1. Wayfaring Tree ( Viburnum Lantana, L.). 2. Honeysuckle (Lonicera Periclymenum, L.). 3. Woodruff (As-perula odorata, L. ). 4. Primrose (Primula vulgaris, Huds.). 5. Wood Loosestrife (Lysimachia nemorum, L.). - 6. Small Periwinkle (Vinca minor, L.).
The fruit is edible, and the seeds are dispersed by animals.
A gall-fly, Eriophyes tetanothrix, infests it, and Aphis viburni lives on it. Two beetles, Galeruca viburni, Eus-phalera primulce, and the moths Peronea ruffana, Lithocolletis lantanella, Coleophora paripennella feed on it.
Viburnum, Varro, is the Latin name for the plant. Lantana, Dodonaeus, may be from the Latin verb lento, I make flexible.
This shrub is called Cottoner, Cotton-tree, Coventree, Lithewort, Mealy-tree, Twist-wood, Wayfaring Tree, Whip-crop, Whitewood. It was called Twist-wood because plough boys twisted it into handles for whips, called "twists". Gerarde invented the name Wayfaring Tree. The name Cotton-tree is from its soft foliage. It is called Mealy Tree because its leaves are white, mealy, soft, and tomentose, or clothed with cotton, and downy. It was dedicated to the festival on Whitsuntide. The twigs are used for making bird-lime.
Essential Specific Characters: 138. Viburnum Lantana, L. - Shrub, with mealy, flexible, branched stems, leaves hoary below, asperous, ovate-serrate, flowers white, in a cyme, perfect, berries scarlet, then black.

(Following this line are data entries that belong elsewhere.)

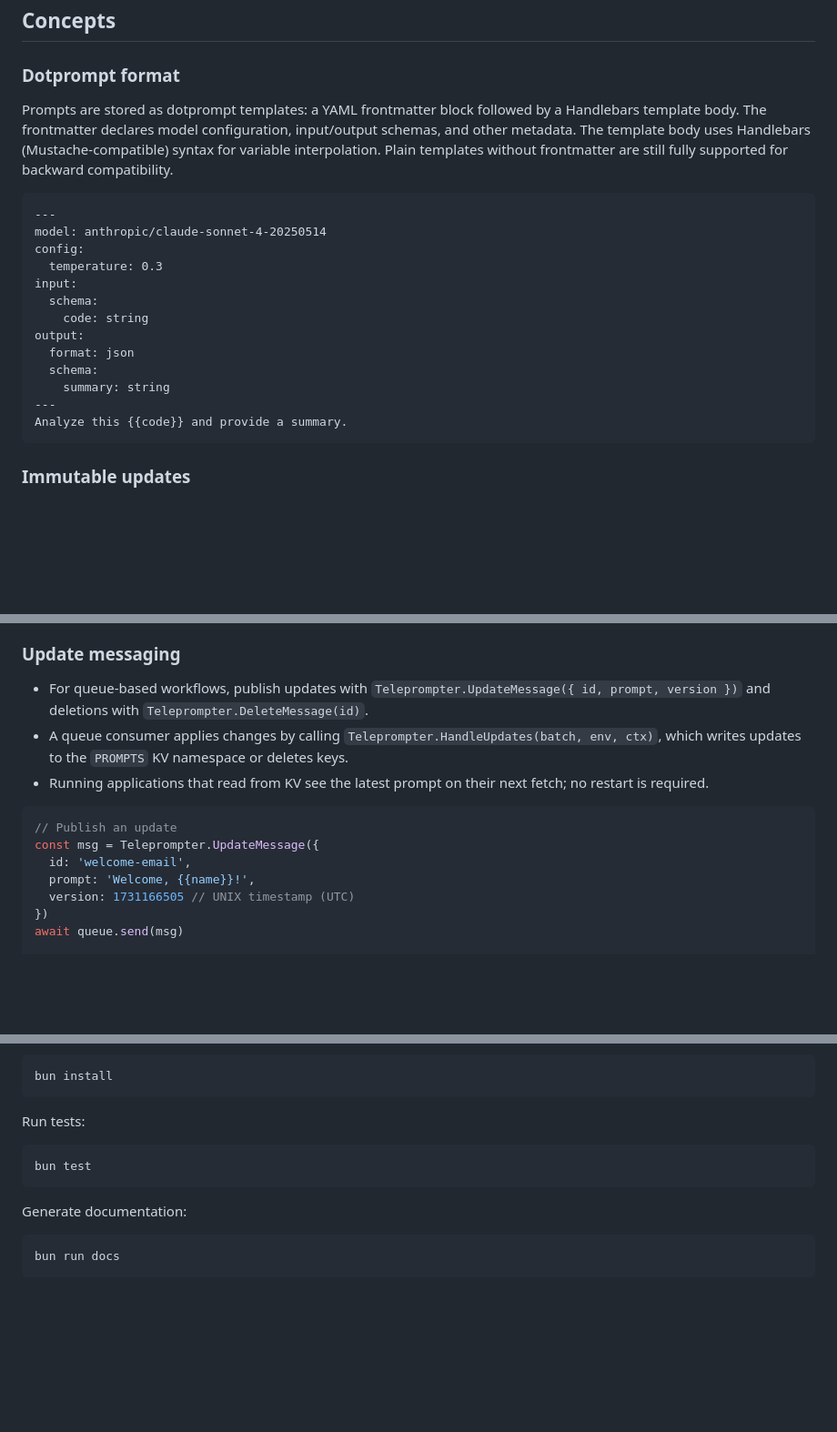
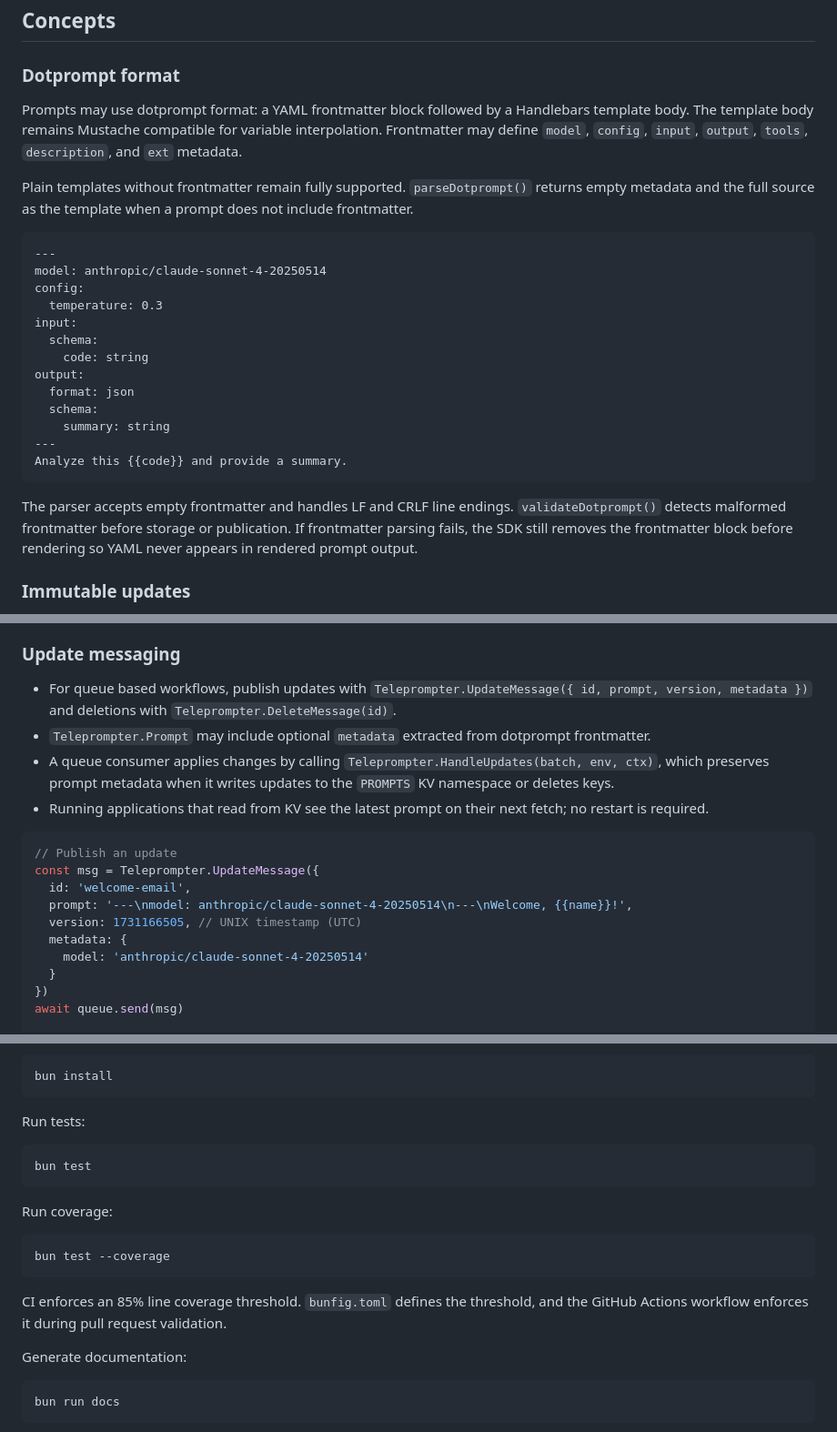
Before and after one commit to britt/teleprompter-sdk, a Markdown page: README.md, 3 parts joined by grey strips. Shown at 91% size. Rendered like a GitHub page; blank space fills up the shorter version.

````diff
--- a/README.md
+++ b/README.md
@@ -5,7 +5,9 @@ Teleprompter SDK is a TypeScript/JavaScript client library that enables develope
 ## Concepts
 
 ### Dotprompt format
-Prompts are stored as dotprompt templates: a YAML frontmatter block followed by a Handlebars template body. The frontmatter declares model configuration, input/output schemas, and other metadata. The template body uses Handlebars (Mustache-compatible) syntax for variable interpolation. Plain templates without frontmatter are still fully supported for backward compatibility.
+Prompts may use dotprompt format: a YAML frontmatter block followed by a Handlebars template body. The template body remains Mustache compatible for variable interpolation. Frontmatter may define `model`, `config`, `input`, `output`, `tools`, `description`, and `ext` metadata.
+
+Plain templates without frontmatter remain fully supported. `parseDotprompt()` returns empty metadata and the full source as the template when a prompt does not include frontmatter.
 
 ```
 ---
@@ -23,6 +25,8 @@ output:
 Analyze this {{code}} and provide a summary.
 ```
 
+The parser accepts empty frontmatter and handles LF and CRLF line endings. `validateDotprompt()` detects malformed frontmatter before storage or publication. If frontmatter parsing fails, the SDK still removes the frontmatter block before rendering so YAML never appears in rendered prompt output.
+
 ### Immutable updates
 - Prompts are versioned and append-only. Each write creates a new version; existing versions never change.
 - You can list a prompt’s history with `getPromptVersions(id)` and target a prior version with `rollbackPrompt(id, version)`.
@@ -34,16 +38,20 @@ Analyze this {{code}} and provide a summary.
 - Versions are assigned automatically by the service; clients do not choose version numbers.
 
 ### Update messaging
-- For queue-based workflows, publish updates with `Teleprompter.UpdateMessage({ id, prompt, version })` and deletions with `Teleprompter.DeleteMessage(id)`.
-- A queue consumer applies changes by calling `Teleprompter.HandleUpdates(batch, env, ctx)`, which writes updates to the `PROMPTS` KV namespace or deletes keys.
+- For queue based workflows, publish updates with `Teleprompter.UpdateMessage({ id, prompt, version, metadata })` and deletions with `Teleprompter.DeleteMessage(id)`.
+- `Teleprompter.Prompt` may include optional `metadata` extracted from dotprompt frontmatter.
+- A queue consumer applies changes by calling `Teleprompter.HandleUpdates(batch, env, ctx)`, which preserves prompt metadata when it writes updates to the `PROMPTS` KV namespace or deletes keys.
 - Running applications that read from KV see the latest prompt on their next fetch; no restart is required.
 
 ```ts
 // Publish an update
 const msg = Teleprompter.UpdateMessage({
   id: 'welcome-email',
-  prompt: 'Welcome, {{name}}!',
-  version: 1731166505 // UNIX timestamp (UTC)
+  prompt: '---\nmodel: anthropic/claude-sonnet-4-20250514\n---\nWelcome, {{name}}!',
+  version: 1731166505, // UNIX timestamp (UTC)
+  metadata: {
+    model: 'anthropic/claude-sonnet-4-20250514'
+  }
 })
 await queue.send(msg)
 
@@ -192,6 +222,13 @@ Run tests:
 ```bash
 bun test
 ```
+
+Run coverage:
+```bash
+bun test --coverage
+```
+
+CI enforces an 85% line coverage threshold. `bunfig.toml` defines the threshold, and the GitHub Actions workflow enforces it during pull request validation.
 
 Generate documentation:
 ```bash
````
Also changed, not shown: other parts of README.md (+30 -8 lines).
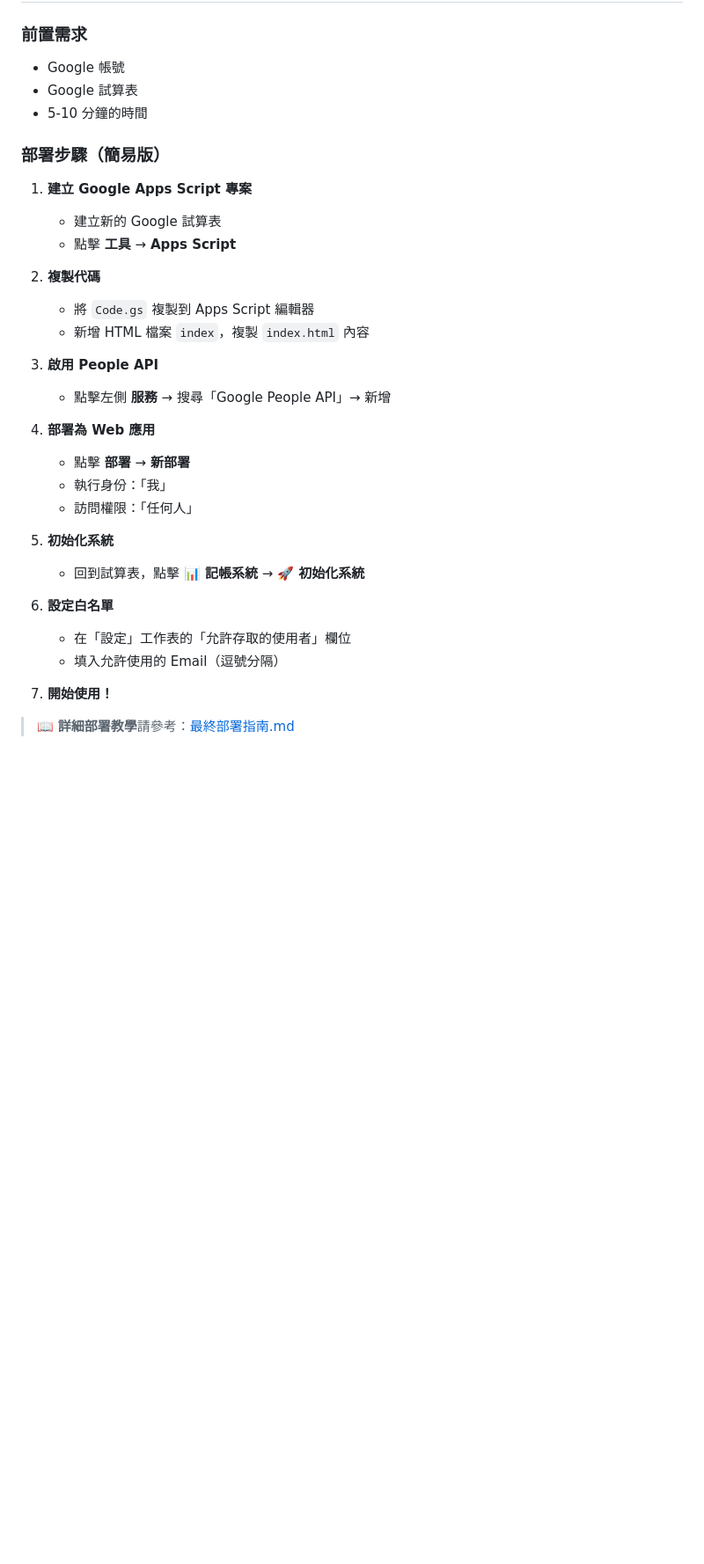
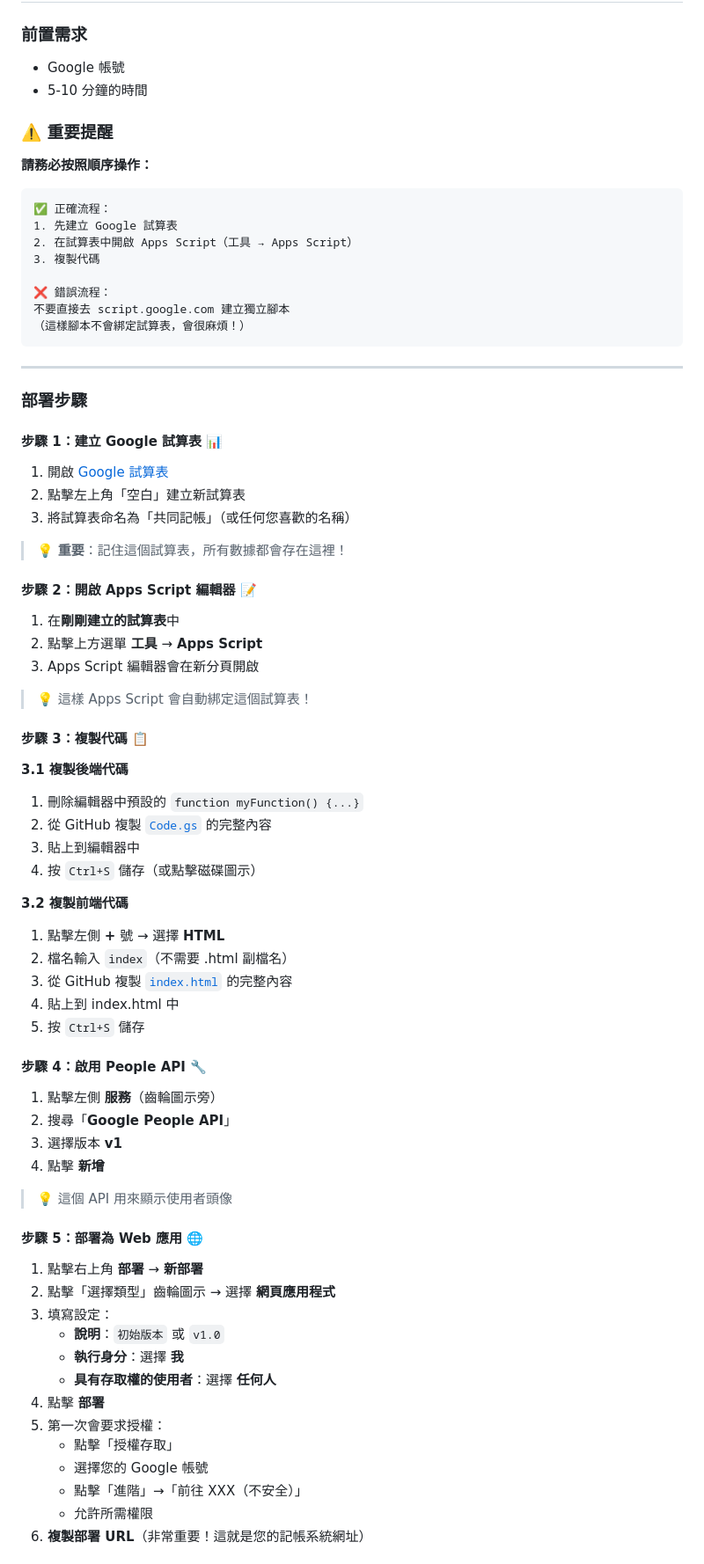
Before and after one commit to bill86854238/shared-expense-book, a Markdown page: README.md, the part around one of its changes. Shown at 88% size. GitHub-like rendering; blank space fills up the shorter version.

Commit message:
更新 README.md：強化部署步驟說明
✨ 改進內容：
- 新增「重要提醒」區塊，明確說明正確/錯誤流程
- 將部署步驟從 7 步擴展為 8 步，更詳細
- 每個步驟都加上圖示和清楚的小標題
- 強調「先建立試算表，再開啟 Apps Script」的重要性
- 新增每個步驟的提示說明（💡）
- 新增快速演示流程圖
- 補充授權步驟的詳細說明
- 加強白名單設定的說明

📝 目的：
- 避免使用者直接去 script.google.com 建立獨立腳本
- 確保 Apps Script 正確綁定試算表
- 減少部署錯誤和後續問題

````diff
--- a/README.md
+++ b/README.md
@@ -74,34 +74,80 @@
 ### 前置需求
 
 - Google 帳號
-- Google 試算表
 - 5-10 分鐘的時間
 
-### 部署步驟（簡易版）
+### ⚠️ 重要提醒
 
-1. **建立 Google Apps Script 專案**
-   - 建立新的 Google 試算表
-   - 點擊 **工具** → **Apps Script**
+**請務必按照順序操作：**
 
-2. **複製代碼**
-   - 將 `Code.gs` 複製到 Apps Script 編輯器
-   - 新增 HTML 檔案 `index`，複製 `index.html` 內容
+```
+✅ 正確流程：
+1. 先建立 Google 試算表
+2. 在試算表中開啟 Apps Script（工具 → Apps Script）
+3. 複製代碼
 
-3. **啟用 People API**
-   - 點擊左側 **服務** → 搜尋「Google People API」→ 新增
+❌ 錯誤流程：
+不要直接去 script.google.com 建立獨立腳本
+（這樣腳本不會綁定試算表，會很麻煩！）
+```
 
-4. **部署為 Web 應用**
-   - 點擊 **部署** → **新部署**
-   - 執行身份：「我」
-   - 訪問權限：「任何人」
+---
 
-5. **初始化系統**
-   - 回到試算表，點擊 **📊 記帳系統** → **🚀 初始化系統**
+### 部署步驟
 
-6. **設定白名單**
-   - 在「設定」工作表的「允許存取的使用者」欄位
-   - 填入允許使用的 Email（逗號分隔）
+#### 步驟 1：建立 Google 試算表 📊
 
-7. **開始使用！**
+1. 開啟 [Google 試算表](https://sheets.google.com)
+2. 點擊左上角「空白」建立新試算表
+3. 將試算表命名為「共同記帳」（或任何您喜歡的名稱）
 
-> 📖 **詳細部署教學**請參考：[最終部署指南.md](./最終部署指南.md)
+> 💡 **重要**：記住這個試算表，所有數據都會存在這裡！
+
+#### 步驟 2：開啟 Apps Script 編輯器 📝
+
+1. 在**剛剛建立的試算表**中
+2. 點擊上方選單 **工具** → **Apps Script**
+3. Apps Script 編輯器會在新分頁開啟
+
+> 💡 這樣 Apps Script 會自動綁定這個試算表！
+
+#### 步驟 3：複製代碼 📋
+
+**3.1 複製後端代碼**
+1. 刪除編輯器中預設的 `function myFunction() {...}`
+2. 從 GitHub 複製 [`Code.gs`](./Code.gs) 的完整內容
+3. 貼上到編輯器中
+4. 按 `Ctrl+S` 儲存（或點擊磁碟圖示）
+
+**3.2 複製前端代碼**
+1. 點擊左側 **+** 號 → 選擇 **HTML**
+2. 檔名輸入 `index`（不需要 .html 副檔名）
+3. 從 GitHub 複製 [`index.html`](./index.html) 的完整內容
+4. 貼上到 index.html 中
+5. 按 `Ctrl+S` 儲存
+
+#### 步驟 4：啟用 People API 🔧
+
+1. 點擊左側 **服務**（齒輪圖示旁）
+2. 搜尋「**Google People API**」
+3. 選擇版本 **v1**
+4. 點擊 **新增**
+
+> 💡 這個 API 用來顯示使用者頭像
+
+#### 步驟 5：部署為 Web 應用 🌐
+
+1. 點擊右上角 **部署** → **新部署**
+2. 點擊「選擇類型」齒輪圖示 → 選擇 **網頁應用程式**
+3. 填寫設定：
+   - **說明**：`初始版本` 或 `v1.0`
+   - **執行身分**：選擇 **我**
+   - **具有存取權的使用者**：選擇 **任何人**
+4. 點擊 **部署**
+5. 第一次會要求授權：
+   - 點擊「授權存取」
+   - 選擇您的 Google 帳號
+   - 點擊「進階」→「前往 XXX（不安全）」
+   - 允許所需權限
+6. **複製部署 URL**（非常重要！這就是您的記帳系統網址）
+
````
Also changed, not shown: other parts of README.md (+36 -0 lines).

Photo. Dr. Somerville Hastings - Wayfaring Tree (viburnum Lantana, L.)